Building a new waste storage facility would bring Emerald Sky Dairy into compliance with current state standards and would also address feed storage pad runoff, the manure solids stacking area and the calf shed runoff, the DNR report states.
According to information Dupre provided, a new waste storage facility has been built at Emerald Sky Dairy, and the old manure lagoon has been abandoned and filled in.
In some areas of the wetland, manure was 13 inches deep, and a yard stick was fully submerged without reaching the bottom of the discharged material on the south edge of the wetland pond, according to the DNR report.
Liz Griffith, safety director for Emerald Sky Dairy, reported the manure spill to the DNR hotline on Wednesday, March 29, 2017. The DNR had received an anonymous text message informing them of the manure spill at Emerald Sky Dairy on Tuesday, March 28. Steve Olson, a land use and conservation specialist with St. Croix County, had received an anonymous e-mail message regarding the manure spill and contacted the farm. Olson and Griffith conducted a site visit March 29, and Olson recommended Emerald Sky Dairy call the hotline about what he had discovered during his visit, according to the DNR report.
T.J. Tuls was not part of the Emerald Sky Dairy operation at the time of the manure spill, and the previous manager, Mark Tuls, was fired soon after the manure spill, although the reasons why Mark Tuls was fired were not known. Griffith also was not employed by Emerald Sky Dairy at the time of the manure spill, the DNR report states.
All together, Emerald Sky Dairy spent $152,519 on cleanup of the manure spill.
The DNR made a referral to the Wisconsin Department of Justice on April 26, 2018, about the Emerald Sky Dairy manure spill for alleged violations of the dairy’s Wisconsin Pollutant Discharge Elimination System permit.
The alleged violations of permit conditions include production area discharge limitations; discharge prevention; duty to mitigate; spill reporting; and noncompliance 24 hour reporting.
A decision has not yet been made by the DOJ whether to take any enforcement action against Emerald Sky Dairy in the form of civil prosecution.
Emerald Dairy LLC was purchased by Emerald Sky Dairy on March 1, 2016.
In April of 2016, Emerald Sky Dairy submitted a preliminary application to modify the WPDES permit to expand the dairy facility.
DNR staff visited Emerald Sky Dairy August 30, 2016, to discuss the plans for expansion and noticed issues that required immediate action, such as stacks of manure, a pile of dead animals and a manure-laden sand building that was overflowing but with no runoff controls present.
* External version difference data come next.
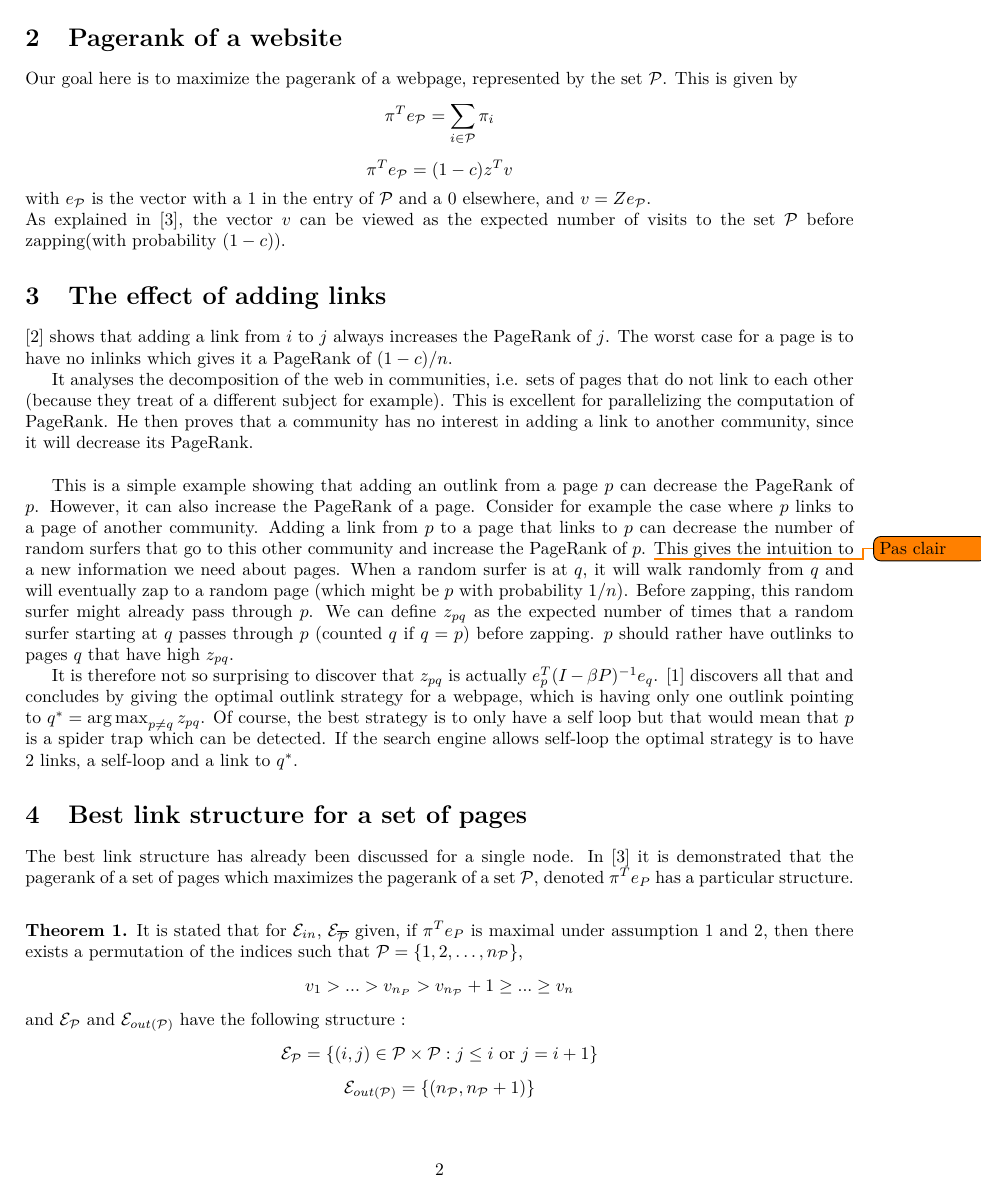
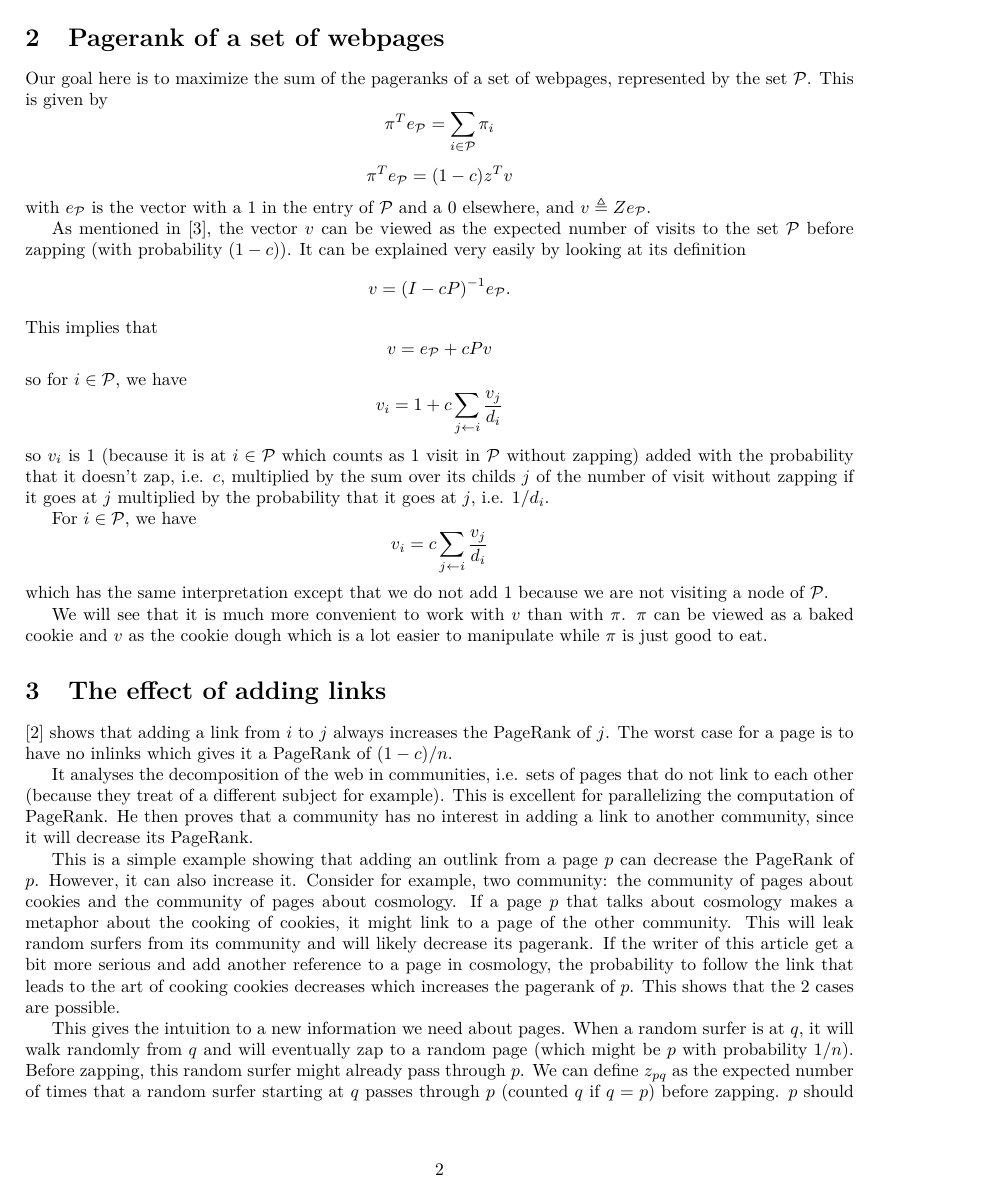
Before and after one commit to blegat/LINMA2472-PageRank, a LaTeX document (proj/main.tex): page 2 of 7. Compiled offline with pdfLaTeX.

Commit message:
Fixing minor stuff on all until section 4

```diff
--- a/proj/main.tex
+++ b/proj/main.tex
@@ -88,12 +90,30 @@ Hence the pagerank vector satisfies
 so
 \[ \pi^T = (1-c)\1 z^T(I - cP)^{-1} \]
 where $(1 - cP)^{-1} \triangleq Z$ as we will see later.
-\section{Pagerank of a website}
-Our goal here is to maximize the pagerank of a webpage, represented by the set $\mathcal{P}$. This is given by
+\section{Pagerank of a set of webpages}
+Our goal here is to maximize the sum of the pageranks of a set of webpages, represented by the set $\mathcal{P}$. This is given by
 $$\pi^Te_{\mathcal{P}} = \sum_{i\in \mathcal{P}}\pi_i$$
 $$\pi^Te_{\mathcal{P}} = (1-c)z^Tv$$
-with $e_{\mathcal{P}}$ is the vector with a $1$ in the entry of $\mathcal{P}$ and a $0$ elsewhere, and $v = Ze_{\mathcal{P}}$.\\
-As explained in \cite{de2008maximizing}, the vector $v$ can be viewed as the expected number of visits to the set $\mathcal{P}$ before zapping(with probability $(1-c)$).
+with $e_{\mathcal{P}}$ is the vector with a $1$ in the entry of $\mathcal{P}$ and a $0$ elsewhere, and $v \triangleq Ze_{\mathcal{P}}$.
+
+As mentioned in \cite{de2008maximizing}, the vector $v$ can be viewed as the expected number of visits to the set $\mathcal{P}$ before zapping (with probability $(1-c)$).
+It can be explained very easily by looking at its definition
+\[ v = (I - cP)^{-1} e_{\mathcal{P}}. \]
+This implies that
+\[ v = e_{\mathcal{P}} + cPv \]
+so for $i \in \mathcal{P}$, we have
+\[ v_i = 1 + c \sum_{j \leftarrow i} \frac{v_j}{d_i} \]
+so $v_i$ is 1 (because it is at $i \in \mathcal{P}$ which counts as 1 visit in $\mathcal{P}$ without zapping)
+added with the probability that it doesn't zap, i.e. $c$, multiplied by the sum over its childs $j$ of the number of visit without zapping if it goes at $j$ multiplied
+by the probability that it goes at $j$, i.e. $1/d_i$.
+
+For $i \in \mathcal{P}$, we have
+\[ v_i = c \sum_{j \leftarrow i} \frac{v_j}{d_i} \]
+which has the same interpretation except that we do not add 1 because we are not visiting a node of $\mathcal{P}$.
+
+We will see that it is much more convenient to work with $v$ than with $\pi$.
+$\pi$ can be viewed as a baked cookie and $v$ as the cookie dough which is a lot easier to manipulate
+while $\pi$ is just good to eat.
 
 \section{The effect of adding links}
 \cite{avrachenkov2004decomposition} shows that adding a link
@@ -103,13 +123,16 @@ The worst case for a page is to have no inlinks which gives it a PageRank of $(1
 It analyses the decomposition of the web in communities, i.e.
 sets of pages that do not link to each other (because they treat of a different subject for example).
 This is excellent for parallelizing the computation of PageRank.
-He then proves that a community has no interest in adding a link to another community, since it will decrease its PageRank.\\
+He then proves that a community has no interest in adding a link to another community, since it will decrease its PageRank.
 
 This is a simple example showing that adding an outlink from a page $p$ can decrease the PageRank of $p$.
-However, it can also increase the PageRank of a page.
-Consider for example the case where $p$ links to a page of another community.
-Adding a link from $p$ to a page that links to $p$ can decrease the number of random surfers that go to this other community and increase the PageRank of $p$.
-\todo{Pas clair}
+However, it can also increase it.
+Consider for example, two community: the community of pages about cookies and the community of pages about cosmology.
+If a page $p$ that talks about cosmology makes a metaphor about the cooking of cookies, it might link to a page of the other community.
+This will leak random surfers from its community and will likely decrease its pagerank.
+If the writer of this article get a bit more serious and add another reference to a page in cosmology, the probability to follow the link that leads to the art of cooking cookies decreases which increases the pagerank of $p$.
+This shows that the 2 cases are possible.
+
 This gives the intuition to a new information we need about pages.
 When a random surfer is at $q$, it will walk randomly from $q$ and will eventually zap to a random page (which might be $p$ with probability $1/n$).
 Before zapping, this random surfer might already pass through $p$.
@@ -118,3 +143 @@ $p$ should rather have outlinks to pages $q$ that have high $z_{pq}$.
 
-It is therefore not so surprising to discover that $z_{pq}$ is actually $e_p^T(I-\beta P)^{-1}e_q$.
-\cite{avrachenkov2006effect} discovers all that and concludes by giving the optimal outlink strategy for a webpage, which is having only one outlink pointing to $q^* = \argmax_{p \neq q} z_{pq}$.
@@ -125,11 +151,11 @@ If the search engine allows self-loop the optimal strategy is to have 2 links, a
 
 \section{Best link structure for a set of pages}
 The best link structure has already been discussed for a single node.
-In \cite{de2008maximizing} it is demonstrated that the pagerank of a set of pages which maximizes the pagerank of a set $\mathcal{P}$, denoted $\pi^T e_{P}$ has a particular structure.\\
+In \cite{de2008maximizing} it is demonstrated that the subgraph of a set of pages which maximizes the PageRank of a set $\mathcal{P}$, denoted $\pi^T e_{\mathcal{P}}$ has a particular structure.
+
 \begin{mytheo}
-It is stated that for $\mathcal{E}_{in}$, $\mathcal{E}_{\overline{\mathcal{P}}}$ given, if  $\pi^T e_{P}$ is maximal under assumption 1 and 2, then there exists a permutation of the indices such that
+  It is stated that for $\mathcal{E}_{\text{in}(\mathcal{P})}$, $\mathcal{E}_{\overline{\mathcal{P}}}$ given, if  $\pi^T e_{\mathcal{P}}$ is maximal under assumption 1 and 2, then there exists a permutation of the indices such that
 $\mathcal{P} = \{1,2, \hdots, n_{\mathcal{P}}\}$,
-$$ v_1 > ... > v_{n_P}>v_{n_{\mathcal{P}}}+1 \geq ... \geq v_n$$
-and $\mathcal{E}_{\mathcal{P}}$ and $\mathcal{E}_{out(\mathcal{P})} $ have the following structure :
+$$ v_1 > ... > v_{n_P}>v_{n_{\mathcal{P}}+1} \geq ... \geq v_n$$
+and $\mathcal{E}_{\mathcal{P}}$ and $\mathcal{E}_{\text{out}(\mathcal{P})} $ have the following structure :
 $$\mathcal{E}_{\mathcal{P}} = \{(i,j) \in \mathcal{P}\times \mathcal{P} : j \leq i \text{ or }j = i+1 \}$$
-$$\mathcal{E}_{out(\mathcal{P})} = \{(n_{\mathcal{P}},n_{\mathcal{P}}+1)\}$$
```
Also changed, not shown: proj/main.bbl, proj/main.tex (37 more changed lines), 1 other file.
Leah Nicol of the DNR spoke by telephone with Emerald Sky Dairy owner Todd Tuls about the issues that had been found on the site visit on September 2, 2016, and on October 4, 2016, a letter regarding Emerald Sky Dairy’s incomplete application for a modification to the WPDES permit was mailed out.
The DNR did not receive final application materials to modify Emerald Sky Dairy’s WPDES permit for the proposed expansion, according to the DNR report.